When researching the individual bones of the foot the most common function tagged onto the end of the list of amazing feats performed by each of these tiny muscles is “and supports the arches of the feet”. So here’s a very simple exercise you can start doing now to re-awaken the individual function of these muscles:
Perform this exercise barefoot, either seated or standing.
- First lift the big toe, trying to keep the other toes as relaxed and motion-less as possible. Hold for four seconds and lower.
- Next try spreading your big toe away from the other toes. Hold for four seconds.
- Next, practice lifting each toe one by one, again keeping the other toes as relaxed and motion-less as possible. Hold each toe for four seconds. Move from toe to toe keeping each one raised as you go.
- Then lower each toe one by one.
Eventually you can try lifting each toe while keeping the others on the ground. This may be very hard at first but you will slowly see those neuro-muscular pathways re-awakening. If Sarah Kovacs can knit with her feet you can learn to lift your toes, right?
Important function #4 – Balance, proprioception, gait
In addition, the intrinsic muscles of the foot must fine-tune the stability and support of the foot as it moves through the heel-touch to toe-off phase of the gait pattern, modulating the amount and position of force placed over the architecture of your foot as you move from standing to walking, propelling you forward from the toes when in toe-off.
When people start working more with their feet one of the things they remark on is how much they can feel with their feet now. They are much more aware of textures of the surfaces they’re walking over, much more conscious of how their feet move to propel them forward from heel to toe. They have a different relationship with their feet and appreciate them much more as feeling, sensing, dynamic organs.
Evaluate your own involuntary foot muscles
- Stand facing a wall with fingers lightly touching the wall for balance and stability
- Notice how stable you feel on your feet, the height of your arch etc
- Lift one foot off the floor and hold for 30 seconds
- Observe any small wobbles or corrections that occur in the muscles of your feet. Notice how the height of your arch changes
If this exercise is difficult for you, or if you notice a lot of movement in your foot then you could do with some work on your intrinsic foot muscles. Start with the toe lifts above.
Important function #5- Circulation
There is one last thing you need to understand about your feet. They are very far away from you heart. You didn’t know that did you? This means that they are more prone to having circulation problems due to the sheer effort of getting de-oxygenated blood and waste products (via the lymphatic system) back up the leg. Luckily the body doesn’t only rely on the heart to pump blood up and down the limbs.

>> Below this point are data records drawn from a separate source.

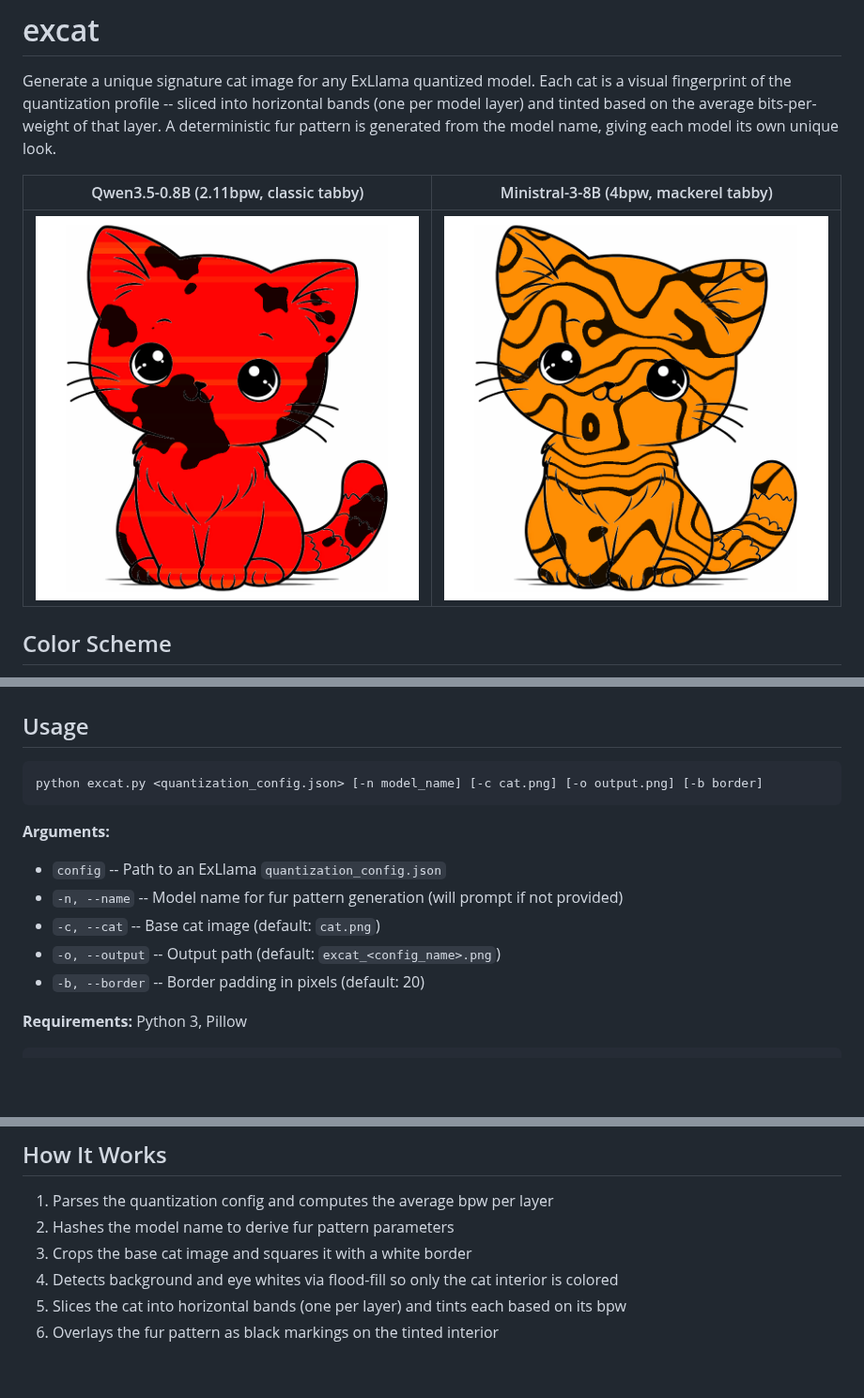
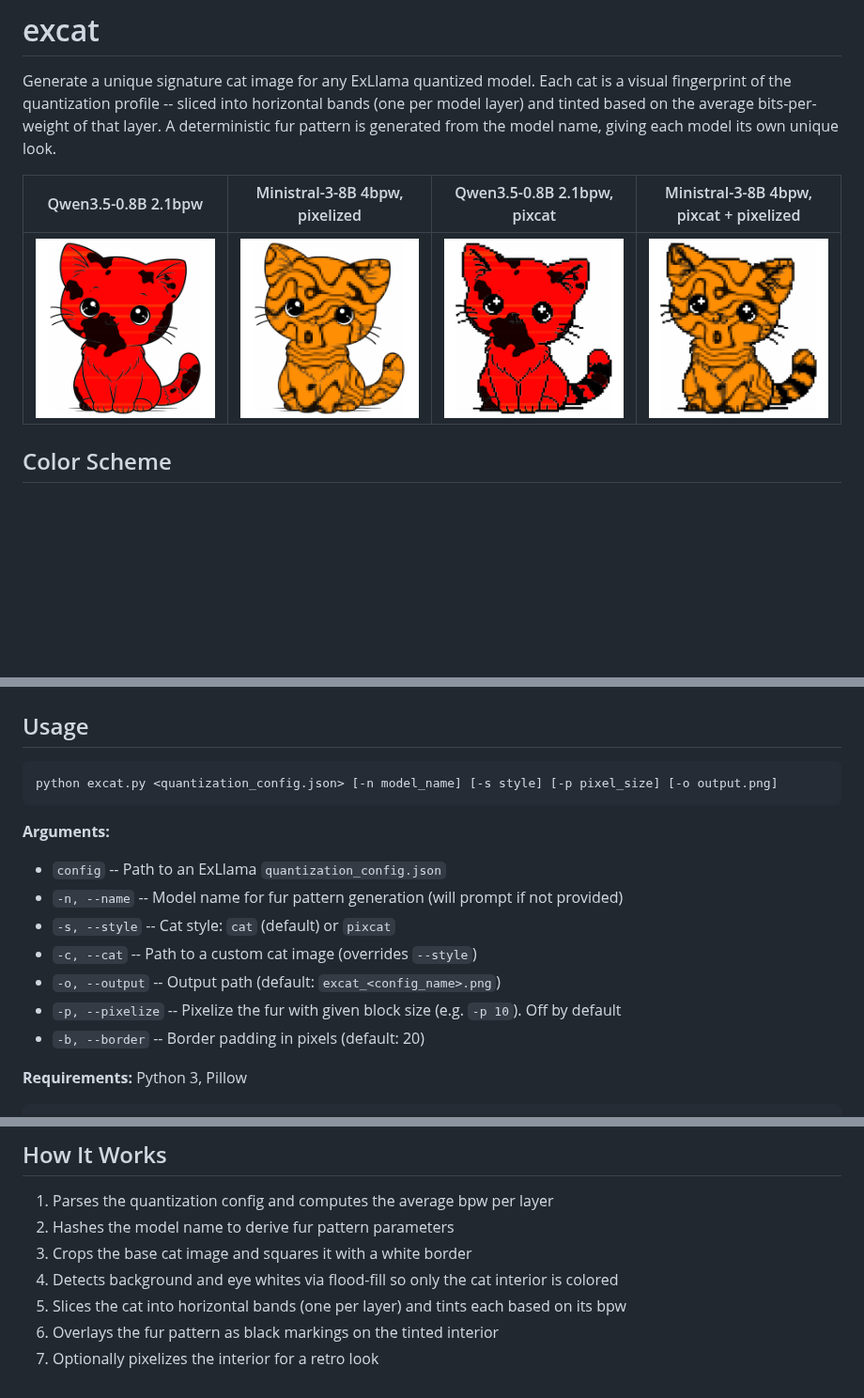
Before and after one commit to UnstableLlama/excat, a Markdown page: README.md, 3 parts joined by grey strips. Shown at 94% size. Rendered like a GitHub page; pictures changed too: example_ministral.png (deleted), example_ministral_cat_px.png (added), example_ministral_pixcat_px.png (added); blank space fills up the shorter version.

Commit message:
Update README with 4 example images showing all style combinations
Shows cat vs pixcat styles with and without pixelization:
- Qwen 2.1bpw + cat (classic tabby, red)
- Ministral 4bpw + cat + pixelized (mackerel, orange)
- Qwen 2.1bpw + pixcat (classic tabby, red)
- Ministral 4bpw + pixcat + pixelized (mackerel, orange)

Also updates usage docs with new -s and -p flags.

https://claude.ai/code/session_01Y1zeYokrXQCEx2qjFvhX8B

````diff
--- a/README.md
+++ b/README.md
@@ -2,9 +2,9 @@
 
 Generate a unique signature cat image for any ExLlama quantized model. Each cat is a visual fingerprint of the quantization profile -- sliced into horizontal bands (one per model layer) and tinted based on the average bits-per-weight of that layer. A deterministic fur pattern is generated from the model name, giving each model its own unique look.
 
-| Qwen3.5-0.8B (2.11bpw, classic tabby) | Ministral-3-8B (4bpw, mackerel tabby) |
-|:---:|:---:|
-| ![Qwen](example_qwen.png) | ![Ministral](example_ministral.png) |
+| Qwen3.5-0.8B 2.1bpw | Ministral-3-8B 4bpw, pixelized | Qwen3.5-0.8B 2.1bpw, pixcat | Ministral-3-8B 4bpw, pixcat + pixelized |
+|:---:|:---:|:---:|:---:|
+| ![Qwen cat](example_qwen_cat.png) | ![Ministral cat pixelized](example_ministral_cat_px.png) | ![Qwen pixcat](example_qwen_pixcat.png) | ![Ministral pixcat pixelized](example_ministral_pixcat_px.png) |
 
 ## Color Scheme
 
@@ -32,14 +32,16 @@ The model name is hashed to deterministically generate a unique fur pattern. The
 ## Usage
 
 ```
-python excat.py <quantization_config.json> [-n model_name] [-c cat.png] [-o output.png] [-b border]
+python excat.py <quantization_config.json> [-n model_name] [-s style] [-p pixel_size] [-o output.png]
 ```
 
 **Arguments:**
 - `config` -- Path to an ExLlama `quantization_config.json`
 - `-n, --name` -- Model name for fur pattern generation (will prompt if not provided)
-- `-c, --cat` -- Base cat image (default: `cat.png`)
+- `-s, --style` -- Cat style: `cat` (default) or `pixcat`
+- `-c, --cat` -- Path to a custom cat image (overrides `--style`)
 - `-o, --output` -- Output path (default: `excat_<config_name>.png`)
+- `-p, --pixelize` -- Pixelize the fur with given block size (e.g. `-p 10`). Off by default
 - `-b, --border` -- Border padding in pixels (default: 20)
 
 **Requirements:** Python 3, Pillow
@@ -56,3 +58,4 @@ pip install Pillow
 4. Detects background and eye whites via flood-fill so only the cat interior is colored
 5. Slices the cat into horizontal bands (one per layer) and tints each based on its bpw
 6. Overlays the fur pattern as black markings on the tinted interior
+7. Optionally pixelizes the interior for a retro look
````
Also changed, not shown: example_qwen_cat.png (renamed from example.png).
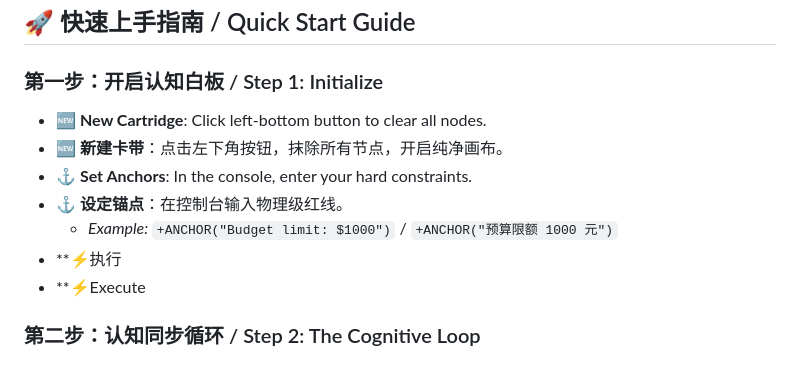
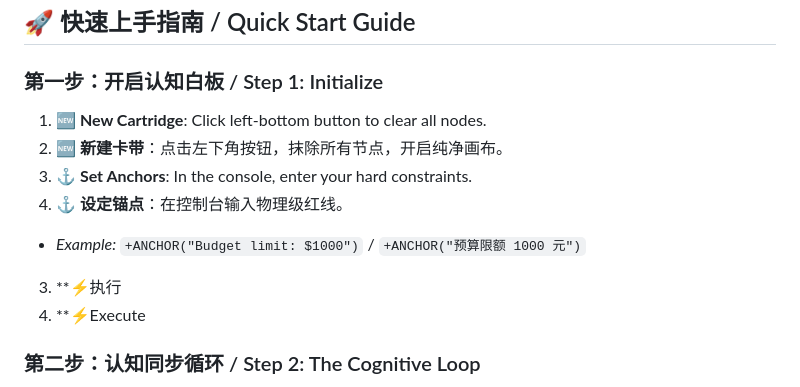
Before and after one commit to AgentLex/CodeCart, a Markdown page: README.md, the part around the change. Drawn GitHub-style.

```diff
--- a/README.md
+++ b/README.md
@@ -9,13 +9,13 @@ CodeCart 是一款专为终结“AI 记忆污染”而生的单文件认知图
 ## 🚀 快速上手指南 / Quick Start Guide
 
 ### 第一步：开启认知白板 / Step 1: Initialize
-* **🆕 New Cartridge**: Click left-bottom button to clear all nodes.
-* **🆕 新建卡带**：点击左下角按钮，抹除所有节点，开启纯净画布。
-* **⚓ Set Anchors**: In the console, enter your hard constraints.
-* **⚓ 设定锚点**：在控制台输入物理级红线。
+1. **🆕 New Cartridge**: Click left-bottom button to clear all nodes.
+1. **🆕 新建卡带**：点击左下角按钮，抹除所有节点，开启纯净画布。
+2. **⚓ Set Anchors**: In the console, enter your hard constraints.
+2. **⚓ 设定锚点**：在控制台输入物理级红线。
   - *Example:* `+ANCHOR("Budget limit: $1000")` / `+ANCHOR("预算限额 1000 元")`
-* **⚡执行
-* **⚡Execute
+3. **⚡执行
+3. **⚡Execute
 
 ### 第二步：认知同步循环 / Step 2: The Cognitive Loop
 1. **📋 Copy for AI**: Click the button to get a compressed Markdown context.
```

The process of venous return is largely aided by the movement of muscles of the feet and legs acting as a pump, sending deoxygenated blood back up to the heart to be re-loaded with oxygen and nutrients. However, the trick about venous return is that you need to move your muscles for it to work efficiently. Movement is medicine! Research has shown that walking and other exercise that contract the plantar muscles (even just the weight of your body) help pump blood back up the foot and leg. Good circulation leads to good waste removal by the lymphatic system, healthy nerve fibers and healthy muscles. So you need to move the muscles of your feet in order to stay healthy. For me, that’s enough in itself to suggest that the muscles of the foot are fairly important.
How important are your feet?
If you’re still reading, well done! I’m assuming I’ve convinced you that there’s a lot of really important stuff going on in your feet. Otherwise you wouldn’t have made it this far. Want to take it a step further? The Healthy Feet Class is a great place to start. You’ll learn lots more information like this and a full set of exercises that will really turn the corner on any foot, ankle or gait problems you might be experiencing. Find an upcoming class date here or get in touch to arrange a private one-to-one session. Contact details above and to the right.